February 8, 2021
An avid outdoorsman and fitness enthusiast, 45-year-old Taft Love is the last person you would expect to have a heart attack. But last September, while hiking in mountains near Steamboat Springs, CO, Love started to experience “heartburn” followed by tension across his shoulders and a sharp pain in his left elbow.
He took an antacid and aspirin, hoping they would help him feel better.
“I thought I had eaten something that didn’t agree with me,” Love said.
As Love’s symptoms got worse, his buddies finally convinced him to get down the mountain and into town, to seek medical help.
Within a few minutes of entering the Steamboat Springs hospital, Love was hooked up to an EKG machine, which confirmed that he was having a heart attack.
“I couldn’t believe it,” Love said. “I thought it had to be something different. There was no way I was having a heart attack.”
Reality ‘Sets In’
Love moved to Cheyenne in the mid-1990s to compete on the Laramie County Community College rodeo team. He liked the area so much that he stayed.
Today, 26 years later, Love is married with three children. He owns several local businesses and serves as a trustee for Laramie County School District #2. Prior to his heart attack, Love also worked out several times a week and spent as much time as possible hiking, hunting and fishing in the region.
By all accounts, and given his active lifestyle, Love seemed to be a healthy 45-year-old.
At the Steamboat Springs hospital, Love was given several medications to help stabilize his condition and was then life-flighted to UCHealth Medical Center of the Rockies (MCR) in Loveland.
Love remembers seeing his friends waiting outside for him as he was loaded on the helicopter.
“They were encouraging me and telling me they’d see me soon,” Love said.
During the flight, Love texted his wife and other family members to let them know about his condition and where he was headed.
Love said that as the flight continued and he had more time to think about what was happening, the reality and seriousness of his situation finally began to “set in.”
“It was so unreal,” he said.
At MCR three stents were placed in two of Love’s major coronary arteries to open complete or nearly complete blockages.
Due to a complication, Love spent seven days at MCR and then had to wait several weeks before undergoing additional cardiac catheterizations.
By late December nine stents had been placed in Love’s coronary arteries to open additional blockages, most of them at 100 percent.
“I was pretty plugged up,” Love said.
As to the why, Love noted that his condition may be due to a family history of heart problems. He had a grandfather who died from a heart attack at 65 years and a great uncle who died from a heart attack at 46 years.
Love said his doctors told him that his lifestyle is probably what saved his life: “They said it probably took 10 to 15 years for all those blockages to develop. They think that during that time I was also able to develop other minor blood vessels and extra blood flow to my heart due to being active and because I lived at a higher elevation. Otherwise I might not have survived.”
On the Road to Recovery
Today, Love is on the road to recovery.

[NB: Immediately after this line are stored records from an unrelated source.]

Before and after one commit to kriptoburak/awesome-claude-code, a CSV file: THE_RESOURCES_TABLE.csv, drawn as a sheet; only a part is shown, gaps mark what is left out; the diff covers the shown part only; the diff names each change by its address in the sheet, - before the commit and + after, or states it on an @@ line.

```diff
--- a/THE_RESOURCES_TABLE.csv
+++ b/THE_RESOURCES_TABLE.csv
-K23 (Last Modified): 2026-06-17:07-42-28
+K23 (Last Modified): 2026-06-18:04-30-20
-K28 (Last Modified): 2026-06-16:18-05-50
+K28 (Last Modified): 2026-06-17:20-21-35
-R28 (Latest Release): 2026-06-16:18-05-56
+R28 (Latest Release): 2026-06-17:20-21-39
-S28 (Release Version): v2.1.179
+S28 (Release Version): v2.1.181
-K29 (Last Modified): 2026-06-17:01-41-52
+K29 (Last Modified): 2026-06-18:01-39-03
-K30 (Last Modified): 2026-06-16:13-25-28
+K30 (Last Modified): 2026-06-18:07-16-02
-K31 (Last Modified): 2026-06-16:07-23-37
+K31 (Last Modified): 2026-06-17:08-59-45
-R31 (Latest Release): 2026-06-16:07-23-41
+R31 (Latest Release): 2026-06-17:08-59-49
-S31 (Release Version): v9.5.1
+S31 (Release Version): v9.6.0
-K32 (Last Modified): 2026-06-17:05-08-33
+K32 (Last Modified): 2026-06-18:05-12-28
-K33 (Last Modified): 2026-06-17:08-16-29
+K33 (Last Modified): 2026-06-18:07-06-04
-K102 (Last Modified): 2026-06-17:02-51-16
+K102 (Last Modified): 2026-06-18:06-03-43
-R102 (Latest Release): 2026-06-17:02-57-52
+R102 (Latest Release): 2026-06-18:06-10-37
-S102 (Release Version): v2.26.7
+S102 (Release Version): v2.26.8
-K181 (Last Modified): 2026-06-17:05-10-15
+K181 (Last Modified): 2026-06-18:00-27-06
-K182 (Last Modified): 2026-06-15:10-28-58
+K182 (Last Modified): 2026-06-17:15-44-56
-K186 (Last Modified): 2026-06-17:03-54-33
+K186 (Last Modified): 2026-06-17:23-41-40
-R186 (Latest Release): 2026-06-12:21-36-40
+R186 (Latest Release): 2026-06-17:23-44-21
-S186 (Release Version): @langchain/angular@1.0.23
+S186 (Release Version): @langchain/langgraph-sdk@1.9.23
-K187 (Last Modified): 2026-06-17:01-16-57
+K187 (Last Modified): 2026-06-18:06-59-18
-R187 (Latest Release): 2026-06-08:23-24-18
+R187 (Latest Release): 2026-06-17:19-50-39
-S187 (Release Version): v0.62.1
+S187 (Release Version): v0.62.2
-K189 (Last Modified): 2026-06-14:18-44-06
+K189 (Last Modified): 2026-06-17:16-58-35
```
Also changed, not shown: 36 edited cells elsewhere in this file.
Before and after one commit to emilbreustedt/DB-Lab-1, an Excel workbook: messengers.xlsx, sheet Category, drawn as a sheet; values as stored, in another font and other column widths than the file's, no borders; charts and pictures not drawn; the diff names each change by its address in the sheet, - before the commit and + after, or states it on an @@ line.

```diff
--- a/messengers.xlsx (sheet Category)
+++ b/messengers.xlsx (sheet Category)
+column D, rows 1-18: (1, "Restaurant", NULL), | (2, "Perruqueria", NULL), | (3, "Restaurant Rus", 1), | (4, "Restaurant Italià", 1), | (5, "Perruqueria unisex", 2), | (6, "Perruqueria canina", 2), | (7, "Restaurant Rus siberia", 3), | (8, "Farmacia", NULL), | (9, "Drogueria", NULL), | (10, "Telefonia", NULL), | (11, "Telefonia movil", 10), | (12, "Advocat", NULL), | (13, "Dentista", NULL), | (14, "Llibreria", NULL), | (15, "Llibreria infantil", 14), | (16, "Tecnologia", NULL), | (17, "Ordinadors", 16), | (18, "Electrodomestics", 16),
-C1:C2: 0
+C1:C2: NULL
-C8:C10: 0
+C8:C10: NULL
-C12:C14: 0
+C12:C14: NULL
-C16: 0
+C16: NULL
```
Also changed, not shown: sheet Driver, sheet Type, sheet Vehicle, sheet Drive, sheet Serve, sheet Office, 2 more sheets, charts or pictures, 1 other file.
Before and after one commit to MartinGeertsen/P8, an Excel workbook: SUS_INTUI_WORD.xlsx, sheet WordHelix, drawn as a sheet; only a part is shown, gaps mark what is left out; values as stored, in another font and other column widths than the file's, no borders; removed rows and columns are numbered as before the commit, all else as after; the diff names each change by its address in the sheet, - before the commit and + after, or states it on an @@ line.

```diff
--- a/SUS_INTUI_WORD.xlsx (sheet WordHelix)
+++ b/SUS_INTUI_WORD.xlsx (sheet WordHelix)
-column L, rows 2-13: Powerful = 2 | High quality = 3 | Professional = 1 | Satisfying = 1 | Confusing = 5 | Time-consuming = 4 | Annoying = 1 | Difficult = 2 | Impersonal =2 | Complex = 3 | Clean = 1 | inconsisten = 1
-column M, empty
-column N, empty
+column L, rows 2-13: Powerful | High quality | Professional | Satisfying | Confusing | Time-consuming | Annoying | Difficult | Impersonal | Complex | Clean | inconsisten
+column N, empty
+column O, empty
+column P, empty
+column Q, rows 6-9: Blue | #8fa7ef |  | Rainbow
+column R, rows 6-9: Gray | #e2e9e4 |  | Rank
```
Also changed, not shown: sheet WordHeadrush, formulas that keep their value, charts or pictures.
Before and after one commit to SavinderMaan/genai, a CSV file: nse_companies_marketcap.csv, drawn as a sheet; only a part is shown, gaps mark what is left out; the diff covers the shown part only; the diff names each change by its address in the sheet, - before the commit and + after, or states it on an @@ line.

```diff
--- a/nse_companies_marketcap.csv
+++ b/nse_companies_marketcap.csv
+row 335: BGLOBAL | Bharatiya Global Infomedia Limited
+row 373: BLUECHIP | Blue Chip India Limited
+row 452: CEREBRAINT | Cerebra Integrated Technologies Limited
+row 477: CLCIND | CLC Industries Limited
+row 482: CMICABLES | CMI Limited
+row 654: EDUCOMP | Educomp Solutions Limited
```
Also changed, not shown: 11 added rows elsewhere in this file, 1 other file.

A vital part of that journey, he said, is taking part in Cheyenne Regional Medical Center’s cardiac rehabilitation program.
“I can’t say enough about the staff there,” Love said. “They watch out for you and make sure you are on the right path.”
Love said cardiac rehab has been a critical part of helping him move forward.
“After going through something like this, you don’t know if you can trust your body again,” Love said. “But in cardiac rehab, they are watching over you when you work out, so you can push yourself—but in a way that is appropriate and safe.”
With the recommendation of his cardiologist, Love plans to continue cardiac rehab for the foreseeable future.
“For me the most difficult thing has been the mental side,” he said. “When you have a heart attack, you feel betrayed by your body. Cardiac rehab is helping me regain physical strength and confidence in my body again.”
Not too long ago, Love’s cardiologist reassured him that his ejection fraction, a measurement that determines how effectively the heart is pumping, is back to normal.
“He told me that it was OK to get back to ‘being you’ again,” Love said. “That was a huge relief.”